Where does the word "placeholder" occur in the material? Copy each line that has it.

[[ LISTED RECORDS open ]]

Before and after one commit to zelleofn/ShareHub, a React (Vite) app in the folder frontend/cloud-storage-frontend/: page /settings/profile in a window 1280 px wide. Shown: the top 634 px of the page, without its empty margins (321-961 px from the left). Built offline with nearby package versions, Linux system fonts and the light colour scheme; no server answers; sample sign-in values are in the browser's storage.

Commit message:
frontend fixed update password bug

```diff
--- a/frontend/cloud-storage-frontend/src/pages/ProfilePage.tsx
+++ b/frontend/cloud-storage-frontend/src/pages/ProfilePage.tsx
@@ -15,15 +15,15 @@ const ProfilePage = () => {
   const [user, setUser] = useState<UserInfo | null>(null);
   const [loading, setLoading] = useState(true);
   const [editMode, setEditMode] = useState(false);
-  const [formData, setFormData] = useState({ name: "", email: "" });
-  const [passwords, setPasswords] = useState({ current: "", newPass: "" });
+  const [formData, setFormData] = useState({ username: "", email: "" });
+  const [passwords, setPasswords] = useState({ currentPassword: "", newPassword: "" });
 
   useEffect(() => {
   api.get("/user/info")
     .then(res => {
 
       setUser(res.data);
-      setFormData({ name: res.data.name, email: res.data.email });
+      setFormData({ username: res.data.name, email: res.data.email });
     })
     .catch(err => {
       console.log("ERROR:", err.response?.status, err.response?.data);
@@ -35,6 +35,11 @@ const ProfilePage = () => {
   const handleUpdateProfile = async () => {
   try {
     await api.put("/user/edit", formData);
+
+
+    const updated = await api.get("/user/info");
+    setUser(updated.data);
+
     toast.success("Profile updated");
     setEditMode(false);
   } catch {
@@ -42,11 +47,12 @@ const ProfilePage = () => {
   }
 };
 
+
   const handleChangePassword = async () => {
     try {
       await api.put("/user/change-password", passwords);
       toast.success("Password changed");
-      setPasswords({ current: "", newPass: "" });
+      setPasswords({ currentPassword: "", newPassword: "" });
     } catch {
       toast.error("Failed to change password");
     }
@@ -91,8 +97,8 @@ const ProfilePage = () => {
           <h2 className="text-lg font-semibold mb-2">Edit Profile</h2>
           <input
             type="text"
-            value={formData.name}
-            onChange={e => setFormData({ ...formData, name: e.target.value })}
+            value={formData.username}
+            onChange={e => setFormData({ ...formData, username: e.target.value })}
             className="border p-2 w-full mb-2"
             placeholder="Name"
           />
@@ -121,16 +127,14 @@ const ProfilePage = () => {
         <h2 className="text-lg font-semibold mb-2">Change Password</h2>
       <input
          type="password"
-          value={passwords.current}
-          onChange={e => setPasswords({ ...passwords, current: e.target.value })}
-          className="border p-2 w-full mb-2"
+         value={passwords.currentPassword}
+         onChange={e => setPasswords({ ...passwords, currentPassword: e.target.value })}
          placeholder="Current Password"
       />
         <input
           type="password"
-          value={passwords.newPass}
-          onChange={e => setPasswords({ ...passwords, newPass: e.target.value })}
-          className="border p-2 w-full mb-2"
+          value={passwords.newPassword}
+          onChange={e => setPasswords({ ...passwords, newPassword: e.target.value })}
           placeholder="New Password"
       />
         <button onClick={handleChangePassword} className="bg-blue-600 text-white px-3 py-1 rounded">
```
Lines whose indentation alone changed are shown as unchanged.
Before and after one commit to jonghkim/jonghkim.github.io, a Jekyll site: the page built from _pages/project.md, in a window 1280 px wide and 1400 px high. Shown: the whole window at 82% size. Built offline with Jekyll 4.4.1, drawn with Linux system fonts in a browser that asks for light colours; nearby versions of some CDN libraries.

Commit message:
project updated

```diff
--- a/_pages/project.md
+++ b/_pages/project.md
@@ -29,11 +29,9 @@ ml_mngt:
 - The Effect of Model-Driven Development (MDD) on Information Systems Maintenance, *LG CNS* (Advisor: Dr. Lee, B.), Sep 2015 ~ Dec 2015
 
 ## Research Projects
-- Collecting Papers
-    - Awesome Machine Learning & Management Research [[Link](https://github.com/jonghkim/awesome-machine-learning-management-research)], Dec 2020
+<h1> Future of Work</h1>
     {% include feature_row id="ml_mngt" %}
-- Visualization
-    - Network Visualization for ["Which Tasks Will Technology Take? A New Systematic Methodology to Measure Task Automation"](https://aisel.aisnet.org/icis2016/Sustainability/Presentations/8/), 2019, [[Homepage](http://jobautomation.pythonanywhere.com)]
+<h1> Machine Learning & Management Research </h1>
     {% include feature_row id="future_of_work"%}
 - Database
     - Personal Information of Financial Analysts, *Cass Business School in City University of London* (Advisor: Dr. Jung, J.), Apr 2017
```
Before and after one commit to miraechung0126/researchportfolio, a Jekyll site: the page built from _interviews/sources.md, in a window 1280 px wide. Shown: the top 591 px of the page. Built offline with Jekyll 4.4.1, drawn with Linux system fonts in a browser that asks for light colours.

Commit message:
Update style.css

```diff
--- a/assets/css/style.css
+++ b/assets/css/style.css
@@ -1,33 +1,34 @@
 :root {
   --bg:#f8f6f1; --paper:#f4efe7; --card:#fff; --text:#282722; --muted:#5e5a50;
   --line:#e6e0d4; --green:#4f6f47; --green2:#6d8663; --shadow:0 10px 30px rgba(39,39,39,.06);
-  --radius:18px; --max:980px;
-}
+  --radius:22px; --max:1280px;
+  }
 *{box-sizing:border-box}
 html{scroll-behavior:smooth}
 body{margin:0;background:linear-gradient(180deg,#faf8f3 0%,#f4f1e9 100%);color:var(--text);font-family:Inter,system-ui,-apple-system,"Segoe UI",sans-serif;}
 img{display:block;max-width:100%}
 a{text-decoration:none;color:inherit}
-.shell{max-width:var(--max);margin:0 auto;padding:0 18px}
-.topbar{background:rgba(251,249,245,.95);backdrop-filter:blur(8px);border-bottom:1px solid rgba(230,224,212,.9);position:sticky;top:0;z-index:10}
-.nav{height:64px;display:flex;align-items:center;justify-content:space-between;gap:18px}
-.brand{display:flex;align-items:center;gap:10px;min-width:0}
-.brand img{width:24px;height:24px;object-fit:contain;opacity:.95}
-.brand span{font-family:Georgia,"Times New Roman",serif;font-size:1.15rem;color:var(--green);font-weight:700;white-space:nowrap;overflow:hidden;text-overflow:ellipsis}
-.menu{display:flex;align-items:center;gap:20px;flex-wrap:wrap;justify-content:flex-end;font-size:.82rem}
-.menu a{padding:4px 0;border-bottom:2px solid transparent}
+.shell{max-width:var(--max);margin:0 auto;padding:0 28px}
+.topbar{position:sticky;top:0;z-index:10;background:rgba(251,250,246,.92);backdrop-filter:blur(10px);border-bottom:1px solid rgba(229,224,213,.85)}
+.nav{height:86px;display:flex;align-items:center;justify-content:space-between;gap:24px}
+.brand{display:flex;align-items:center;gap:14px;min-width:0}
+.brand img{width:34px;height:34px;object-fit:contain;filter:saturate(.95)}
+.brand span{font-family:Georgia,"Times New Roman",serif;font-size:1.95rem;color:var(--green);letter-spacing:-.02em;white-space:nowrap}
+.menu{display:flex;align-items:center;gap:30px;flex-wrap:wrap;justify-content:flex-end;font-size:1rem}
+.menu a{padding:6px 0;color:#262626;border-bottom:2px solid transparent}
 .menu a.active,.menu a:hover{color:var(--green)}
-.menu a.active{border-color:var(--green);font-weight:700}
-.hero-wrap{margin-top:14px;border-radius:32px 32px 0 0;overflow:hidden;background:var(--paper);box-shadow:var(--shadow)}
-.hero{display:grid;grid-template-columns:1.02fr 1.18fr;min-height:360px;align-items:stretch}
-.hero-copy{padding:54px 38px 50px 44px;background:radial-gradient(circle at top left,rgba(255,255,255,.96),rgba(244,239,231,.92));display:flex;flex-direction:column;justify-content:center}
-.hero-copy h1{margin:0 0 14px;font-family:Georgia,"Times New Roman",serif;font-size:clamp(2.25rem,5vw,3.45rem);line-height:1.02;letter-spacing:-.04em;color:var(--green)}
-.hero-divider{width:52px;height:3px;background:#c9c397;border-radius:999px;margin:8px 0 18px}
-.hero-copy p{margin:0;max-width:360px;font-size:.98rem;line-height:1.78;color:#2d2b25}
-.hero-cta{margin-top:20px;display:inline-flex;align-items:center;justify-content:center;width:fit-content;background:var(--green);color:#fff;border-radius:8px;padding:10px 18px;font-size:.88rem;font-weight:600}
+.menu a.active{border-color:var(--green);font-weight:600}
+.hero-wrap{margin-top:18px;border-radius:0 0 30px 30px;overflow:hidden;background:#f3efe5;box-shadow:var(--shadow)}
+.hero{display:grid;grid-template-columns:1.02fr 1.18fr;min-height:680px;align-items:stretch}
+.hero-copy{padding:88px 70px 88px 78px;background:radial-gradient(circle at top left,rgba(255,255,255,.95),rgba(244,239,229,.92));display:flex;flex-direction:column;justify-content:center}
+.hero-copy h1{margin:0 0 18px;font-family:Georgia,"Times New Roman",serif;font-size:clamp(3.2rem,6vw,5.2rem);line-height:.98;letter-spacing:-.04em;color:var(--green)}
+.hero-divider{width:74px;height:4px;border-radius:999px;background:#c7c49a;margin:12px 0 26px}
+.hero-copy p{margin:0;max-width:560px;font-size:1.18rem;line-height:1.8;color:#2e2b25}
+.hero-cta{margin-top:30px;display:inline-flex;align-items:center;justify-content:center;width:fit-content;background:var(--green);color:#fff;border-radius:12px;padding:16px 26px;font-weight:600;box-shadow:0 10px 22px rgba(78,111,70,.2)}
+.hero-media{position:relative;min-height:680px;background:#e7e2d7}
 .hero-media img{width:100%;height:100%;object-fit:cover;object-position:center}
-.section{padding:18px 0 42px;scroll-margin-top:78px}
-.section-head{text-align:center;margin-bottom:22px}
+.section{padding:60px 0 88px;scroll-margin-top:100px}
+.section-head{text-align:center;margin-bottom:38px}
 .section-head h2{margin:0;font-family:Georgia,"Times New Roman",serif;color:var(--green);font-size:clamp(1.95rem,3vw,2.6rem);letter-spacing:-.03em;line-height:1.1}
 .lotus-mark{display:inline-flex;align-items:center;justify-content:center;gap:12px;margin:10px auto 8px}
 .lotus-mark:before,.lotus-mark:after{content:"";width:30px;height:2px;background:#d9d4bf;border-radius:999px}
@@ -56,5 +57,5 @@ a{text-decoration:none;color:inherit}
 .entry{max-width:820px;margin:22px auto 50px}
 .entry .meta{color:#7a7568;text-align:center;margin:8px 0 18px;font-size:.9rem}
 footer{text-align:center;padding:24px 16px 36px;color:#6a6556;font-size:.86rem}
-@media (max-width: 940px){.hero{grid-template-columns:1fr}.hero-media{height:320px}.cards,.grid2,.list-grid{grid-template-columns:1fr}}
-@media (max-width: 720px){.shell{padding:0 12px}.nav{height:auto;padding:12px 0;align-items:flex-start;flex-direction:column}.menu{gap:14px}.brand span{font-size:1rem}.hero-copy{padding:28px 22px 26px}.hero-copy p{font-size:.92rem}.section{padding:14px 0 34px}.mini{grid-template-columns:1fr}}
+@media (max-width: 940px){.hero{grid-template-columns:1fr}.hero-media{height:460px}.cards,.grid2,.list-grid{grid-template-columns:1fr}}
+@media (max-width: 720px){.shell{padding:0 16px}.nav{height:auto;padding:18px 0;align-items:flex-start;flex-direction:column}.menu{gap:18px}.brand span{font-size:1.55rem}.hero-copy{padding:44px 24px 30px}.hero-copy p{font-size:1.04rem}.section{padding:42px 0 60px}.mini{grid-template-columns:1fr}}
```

[[ LISTED RECORDS closed ]]

EXERCISE OUTPUT:
             placeholder="Name"
          placeholder="Current Password"
           placeholder="New Password"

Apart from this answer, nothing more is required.